When there are stock options, or RSU’s known as restricted stock units and they are cashed by an employee, this will get calculated as income as well unless they are being equalized as property.
Income can be averaged out using the last three years of income if a payor wants to establish that income was inordinately high one year due to a non recurring gain which was an anomaly. Of course this argument has to be pitched to a judge and accepted.
Once income is established which can be the toughest part of calculating child support, the payor simply reads his income on the child support guidelines in accordance with the number of children he has an obligation to support.
How do we determine the other parent’s income if he/she is self employed?
This can be a very contentious area of litigation protracting litigation depending on a number of factors. If the parents share custody, it can make it even more difficult. The courts will look at the support payors line 150 income on his/her income tax return from the previous year, while examining what is called the expenses deducted by the payor in order to determine if the expenses are reasonable. The expenses deducted are usually found in the statement of business activities, financial statements, corporate income tax returns, and any other relevant financial documentation to help convince the judge that the expenses are reasonable or are inflated.
There are certain tools that lawyers use in order to determine the support payor’s true income for support purposes.
We can obtain what is called an income analysis used by a professional called a Chartered Business Valuator.
We can serve Requests to Admit and Requests for Information which contain requests for admissions of facts, or documentation. If the recipient of the Request to Admit or Request for Information fails to provide a response then he/she will be deemed to admit all the facts contained in the forms. It is very important that the forms be answered.
We can conduct a Rule 20 questioning. This is where you question the suppport payor about his/her lifestyle, financial statement, and any other relevant questions about his employment income.
We can ask for a very exhaustive disclosure list of all the support payor’s income such as bank statements, credit card applications, loan and mortgage applications, income tax returns for the last three years, notices of assessments.

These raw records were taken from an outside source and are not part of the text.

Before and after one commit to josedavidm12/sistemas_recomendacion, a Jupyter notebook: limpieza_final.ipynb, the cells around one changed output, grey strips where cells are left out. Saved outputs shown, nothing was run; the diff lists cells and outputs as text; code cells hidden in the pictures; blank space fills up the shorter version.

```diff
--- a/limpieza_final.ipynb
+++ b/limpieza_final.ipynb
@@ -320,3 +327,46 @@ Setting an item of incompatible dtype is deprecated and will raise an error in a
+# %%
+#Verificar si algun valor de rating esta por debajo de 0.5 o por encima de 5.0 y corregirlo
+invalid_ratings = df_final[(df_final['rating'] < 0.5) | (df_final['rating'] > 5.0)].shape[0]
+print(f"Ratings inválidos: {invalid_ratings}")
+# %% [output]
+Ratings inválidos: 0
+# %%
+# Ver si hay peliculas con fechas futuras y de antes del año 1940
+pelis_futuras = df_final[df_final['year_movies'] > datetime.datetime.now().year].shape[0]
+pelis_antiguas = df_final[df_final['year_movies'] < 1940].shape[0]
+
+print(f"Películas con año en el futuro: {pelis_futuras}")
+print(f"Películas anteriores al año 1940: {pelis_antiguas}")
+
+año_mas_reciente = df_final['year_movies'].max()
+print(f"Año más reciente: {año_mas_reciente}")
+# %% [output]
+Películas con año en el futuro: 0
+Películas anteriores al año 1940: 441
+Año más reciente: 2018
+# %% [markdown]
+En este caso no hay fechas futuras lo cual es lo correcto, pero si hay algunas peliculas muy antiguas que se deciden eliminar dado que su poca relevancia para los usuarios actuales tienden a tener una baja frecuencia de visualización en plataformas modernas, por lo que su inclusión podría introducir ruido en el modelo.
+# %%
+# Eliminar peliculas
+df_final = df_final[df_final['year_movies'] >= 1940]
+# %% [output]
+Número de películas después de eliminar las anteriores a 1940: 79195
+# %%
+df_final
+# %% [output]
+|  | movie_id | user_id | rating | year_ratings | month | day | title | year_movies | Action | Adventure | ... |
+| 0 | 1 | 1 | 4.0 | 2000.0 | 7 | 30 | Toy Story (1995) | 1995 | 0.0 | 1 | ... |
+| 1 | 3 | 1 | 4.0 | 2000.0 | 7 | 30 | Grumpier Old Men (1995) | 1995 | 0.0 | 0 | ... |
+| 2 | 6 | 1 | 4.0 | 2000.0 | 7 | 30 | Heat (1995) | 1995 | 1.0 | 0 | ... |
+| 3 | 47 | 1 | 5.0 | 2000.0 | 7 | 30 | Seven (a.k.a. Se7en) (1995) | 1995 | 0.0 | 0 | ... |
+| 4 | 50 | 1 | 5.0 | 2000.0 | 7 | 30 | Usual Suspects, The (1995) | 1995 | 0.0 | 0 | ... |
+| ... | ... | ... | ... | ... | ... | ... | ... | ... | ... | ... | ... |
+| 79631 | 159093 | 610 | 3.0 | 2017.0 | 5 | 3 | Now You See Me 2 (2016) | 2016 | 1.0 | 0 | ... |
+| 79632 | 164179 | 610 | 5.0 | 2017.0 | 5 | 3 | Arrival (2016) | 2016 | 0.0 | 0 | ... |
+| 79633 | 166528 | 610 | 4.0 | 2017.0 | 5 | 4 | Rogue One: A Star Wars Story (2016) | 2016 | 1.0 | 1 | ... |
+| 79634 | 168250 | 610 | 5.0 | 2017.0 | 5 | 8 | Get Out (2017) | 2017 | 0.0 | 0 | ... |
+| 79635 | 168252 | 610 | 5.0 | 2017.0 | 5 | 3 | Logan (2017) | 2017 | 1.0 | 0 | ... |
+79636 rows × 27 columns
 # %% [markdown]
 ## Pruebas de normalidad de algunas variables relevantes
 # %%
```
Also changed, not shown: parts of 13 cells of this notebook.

You can ask for an updated financial statement every 30 days.
Once we have determined income how do I know how much child support I should receive?

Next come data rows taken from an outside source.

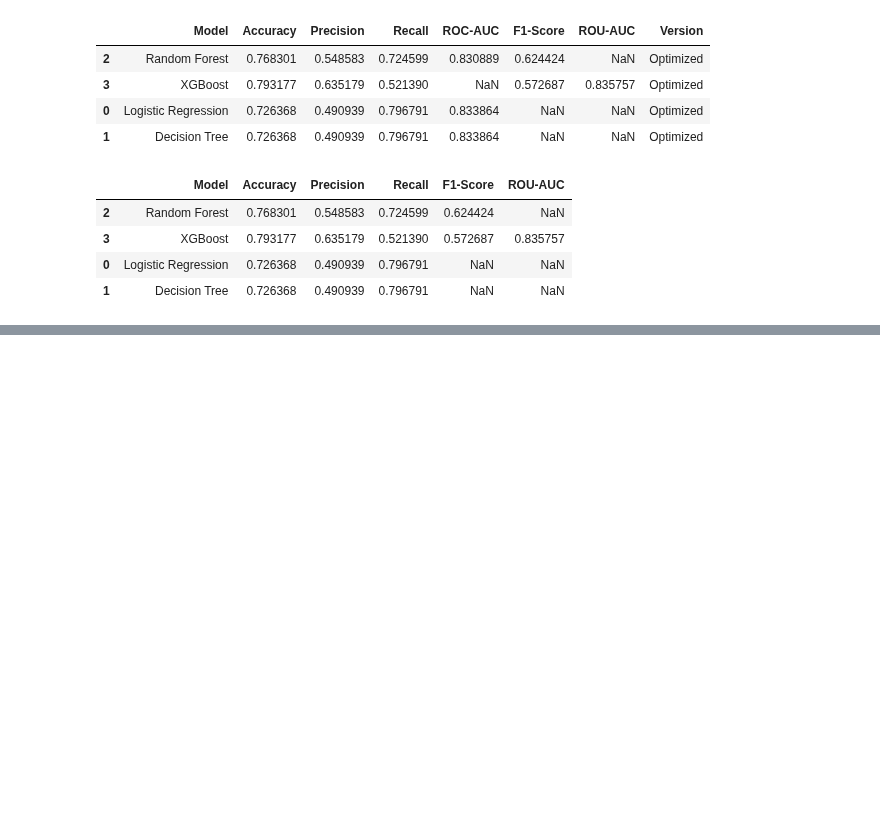
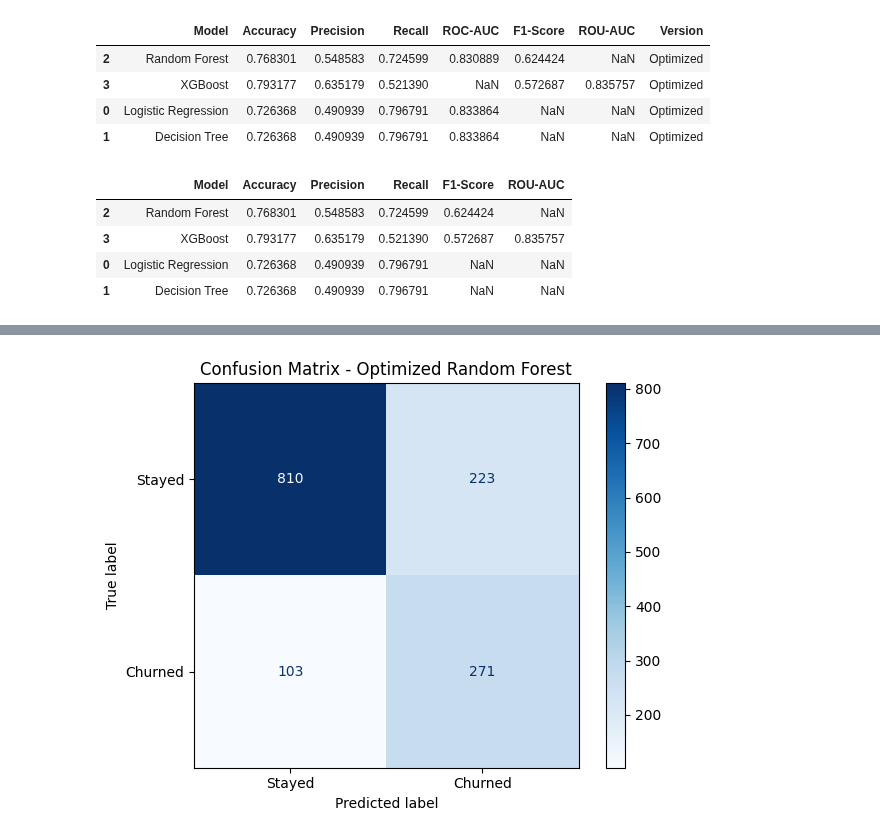
Before and after one commit to Domiclement/NEXAFRICA-CUSTOMER_CHURN_ANALYSIS, a Jupyter notebook: Customer_Churn_Analysis.ipynb, the cells around one changed output, grey strips where cells are left out. Cells and saved outputs as stored; diff of their text form; code cells hidden in the pictures; blank space fills up the shorter version.

```diff
--- a/Customer_Churn_Analysis.ipynb
+++ b/Customer_Churn_Analysis.ipynb
@@ -2069,0 +2246,84 @@ final_model_comparison[
+# %%
+
+from sklearn.metrics import (
+    accuracy_score,
+    precision_score,
+    recall_score,
+    f1_score,
+    roc_auc_score,
+    confusion_matrix,
+    classification_report,
+    ConfusionMatrixDisplay,
+    RocCurveDisplay
+)
+import matplotlib.pyplot as plt
+import pandas as pd
+
+# 1. Select the optimized Random Forest pipeline
+final_model = optimized_rf
+
+# 2. Generate predictions and churn probabilities
+y_pred_final = final_model.predict(X_test)
+y_prob_final = final_model.predict_proba(X_test)[:, 1]
+
+# 3. Calculate final evaluation metrics
+final_metrics = {
+    "Accuracy": accuracy_score(y_test, y_pred_final),
+    "Precision": precision_score(
+        y_test, y_pred_final, zero_division=0
+    ),
+    "Recall": recall_score(
+        y_test, y_pred_final, zero_division=0
+    ),
+    "F1-Score": f1_score(
+        y_test, y_pred_final, zero_division=0
+    ),
+    "ROC-AUC": roc_auc_score(y_test, y_prob_final)
+}
+
+print("FINAL RANDOM FOREST EVALUATION")
+print("-" * 40)
+
+for metric, value in final_metrics.items():
+    print(f"{metric}: {value:.4f}")
+
+# 4. Display the confusion matrix
+ConfusionMatrixDisplay.from_predictions(
+    y_test,
+    y_pred_final,
+    labels=[0, 1],
+    display_labels=["Stayed", "Churned"],
+    cmap="Blues",
+    values_format="d"
+)
+
+plt.title("Confusion Matrix - Optimized Random Forest")
+plt.tight_layout()
+plt.show()
+
+# 5. Display the classification report
+print("\nCLASSIFICATION REPORT")
+print(
+    classification_report(
+        y_test,
+        y_pred_final,
+        labels=[0, 1],
+        target_names=["Stayed", "Churned"],
+        digits=4,
+        zero_division=0
+    )
+)
+
+# 6. Plot ROC curve using predicted probabilities
+RocCurveDisplay.from_predictions(
+    y_test,
+    y_prob_final,
+    name="Optimized Random Forest"
+)
+
+plt.plot([0, 1], [0, 1], "k--", label="Random Classifier")
+plt.title("ROC Curve - Optimized Random Forest")
+plt.legend()
+plt.tight_layout()
+plt.show()
+# %% [output]
@@ -2069,0 +2337 @@ final_model_comparison[
+[figure, added]
```
Also changed, not shown: parts of 30 cells of this notebook.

The Government has developed tables or guides that we use that give us an exact figure of what the child support should be in accordance with the support payor’s income. The monthly amount of child support is based on the income of the non-custodial parent, the number of children in the family and which province the children reside in. Tables are published that set out the amount that the non-custodial parent must pay to the custodial parent. The table amounts are for the children’s ordinary expenses such food, clothing and shelter. The custodial parent’s income becomes relevant where the children have special or extraordinary expenses such as daycare, extracurricular activities or private school tuition. In that case, the parents share these costs in proportion to their incomes.
Am I entitled to an increase in child support if the payor’s income has increased?
Yes. Support is dependant on the quantum of income earned from all sources including international income, business income, self reported income, investment income, and employment earnings. If there is an increase in a payor’s income for the previous year, than the recipient can apply to court for what is called a variation of support, or it can be done on consent if both parties agree to the support increase. The same format applies if there is a decrease in child support.